TE Tyler Conklin (2.0) — The No. 3 tight end, Conklin played an in-line role as a blocker in three-TE sets. Not a bulldozer. Built more as a receiving threat, but seldom used in the passing game. Played 276 snaps [26.6%]. Penalized three times, twice for holding. Caught 8 of 10 targets for 58 yards. Missed one game: the season opener due to injured ribs suffered in practice. Season-high 35 snaps came from the Vikings’ play-action heavy game plan against the Lions in Week 14.

WR Alexander Hollins (1.5) — Part of the Vikings’ undrafted crop, Hollins was waived after the preseason and re-signed Sept. 12 to the practice squad following Josh Doctson’s injury. The Eastern Illinois speedster was promoted to the active roster Dec. 2 and appeared in six games. Played 71 snaps [6.9%]. Caught 2 of 5 targets for 46 yards, all in the season finale against the Bears when Hollins played a career-high 48 snaps. Played one snap in the playoffs, bobbling the deep third-down incompletion in the fourth quarter against the Saints.

WR Laquon Treadwell (1.5) — The Vikings front office tried to trade Treadwell, their 2016 first-round pick, and failed before cutting him after the preseason. Re-signed Sept. 24 after the Vikings lost Chad Beebe and Josh Doctson to injuries. Played 176 snaps [17%]. Penalized three times for holding. Caught 9 of 16 targets for 184 yards and a touchdown. Scored a career-long, 58-yard touchdown against a busted Seahawks coverage in Week 13. Fined $28,705 for a blindside block in the preseason.
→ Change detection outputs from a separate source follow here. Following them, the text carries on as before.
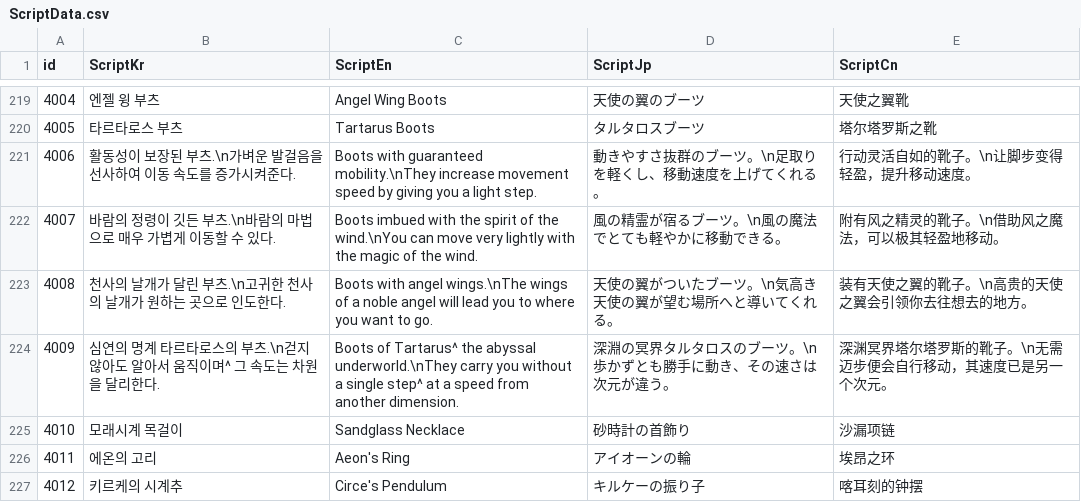
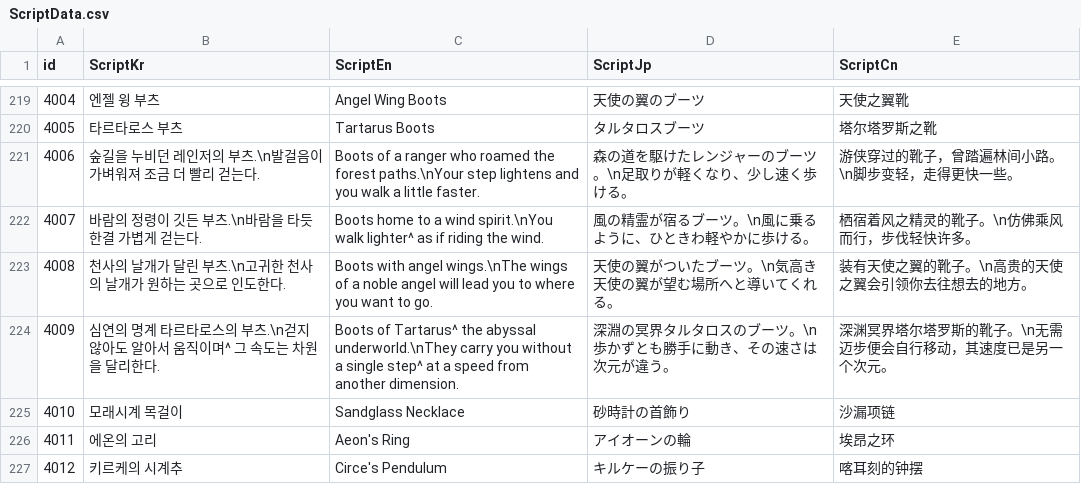
Before and after one commit to IO-DOG/TheSword, a CSV file: Assets/@Resources/Data/Excel/ScriptData.csv, drawn as a sheet; only a part is shown, gaps mark what is left out.

```diff
--- a/Assets/@Resources/Data/Excel/ScriptData.csv
+++ b/Assets/@Resources/Data/Excel/ScriptData.csv
@@ -220,4 +220,4 @@
 4005,타르타로스 부츠,Tartarus Boots,タルタロスブーツ,塔尔塔罗斯之靴
-4006,활동성이 보장된 부츠.\n가벼운 발걸음을 선사하여 이동 속도를 증가시켜준다.,Boots with guaranteed mobility.\nThey increase movement speed by giving you a light step.,動きやすさ抜群のブーツ。\n足取りを軽くし、移動速度を上げてくれる。,行动灵活自如的靴子。\n让脚步变得轻盈，提升移动速度。
-4007,바람의 정령이 깃든 부츠.\n바람의 마법으로 매우 가볍게 이동할 수 있다.,Boots imbued with the spirit of the wind.\nYou can move very lightly with the magic of the wind.,風の精霊が宿るブーツ。\n風の魔法でとても軽やかに移動できる。,附有风之精灵的靴子。\n借助风之魔法，可以极其轻盈地移动。
+4006,숲길을 누비던 레인저의 부츠.\n발걸음이 가벼워져 조금 더 빨리 걷는다.,Boots of a ranger who roamed the forest paths.\nYour step lightens and you walk a little faster.,森の道を駆けたレンジャーのブーツ。\n足取りが軽くなり、少し速く歩ける。,游侠穿过的靴子，曾踏遍林间小路。\n脚步变轻，走得更快一些。
+4007,바람의 정령이 깃든 부츠.\n바람을 타듯 한결 가볍게 걷는다.,Boots home to a wind spirit.\nYou walk lighter^ as if riding the wind.,風の精霊が宿るブーツ。\n風に乗るように、ひときわ軽やかに歩ける。,栖宿着风之精灵的靴子。\n仿佛乘风而行，步伐轻快许多。
 4008,천사의 날개가 달린 부츠.\n고귀한 천사의 날개가 원하는 곳으로 인도한다.,Boots with angel wings.\nThe wings of a noble angel will lead you to where you want to go.,天使の翼がついたブーツ。\n気高き天使の翼が望む場所へと導いてくれる。,装有天使之翼的靴子。\n高贵的天使之翼会引领你去往想去的地方。
```
Also changed, not shown: 8 other files.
Pending free agent.

WR Chad Beebe (N/A) — A shifty slot receiver, Beebe made the roster as the Vikings’ No. 3 option and punt returner before tearing ligaments in his ankle Week 3 against the Raiders. Played 44 snaps [4.2%]. Penalized once for an illegal block against Oakland. Caught both targets for 70 yards, including a short crossing route against the Packers he turned into a 61-yard gain. Underwent surgery in November after initially trying to recover without an operation. Returned seven punts for 46 yards, including a long of 15 yards in Green Bay.

TE David Morgan (N/A) — Fourth NFL season derailed by setbacks from a cartilage issue in his knee, an injury he played through at the end of the 2018 season. Underwent two surgeries, one sometime after June’s mandatory minicamp and another in October, and told the Star Tribune this month he’s “ahead of schedule” and confident he’ll play again next season. Morgan said he’s unsure where; his contract could toll, meaning carry over to next season after he spent the year on the Physically Unable to Perform list. Otherwise he’ll be a free agent in March.

TE Brandon Dillon (N/A) — The surprise roster spot out of the preseason, Dillon played seven snaps [0.7%] in the season opener against the Falcons. Two days later, he was waived and stashed on the practice squad. The undrafted Marian graduate (6-5, 250 pounds) is the type of blocking project coaches sought for a tight end-heavy system.

WR Davion Davis (N/A) — One of two receivers stashed on the practice squad after getting cut post preseason. The Sam Houston State product went undrafted. Twice promoted to the active roster: two snaps in his NFL debut Week 8 vs. Washington and eight special teams snaps Week 10 at Dallas. Re-signed Jan. 12 on a two-year contract.

WR Dillon Mitchell (N/A) — One of two receivers stashed on the practice squad after getting cut post preseason. The Oregon product was drafted in the seventh round (239th overall) and spent the entire season on the practice squad. Re-signed Jan. 12 on a two-year contract.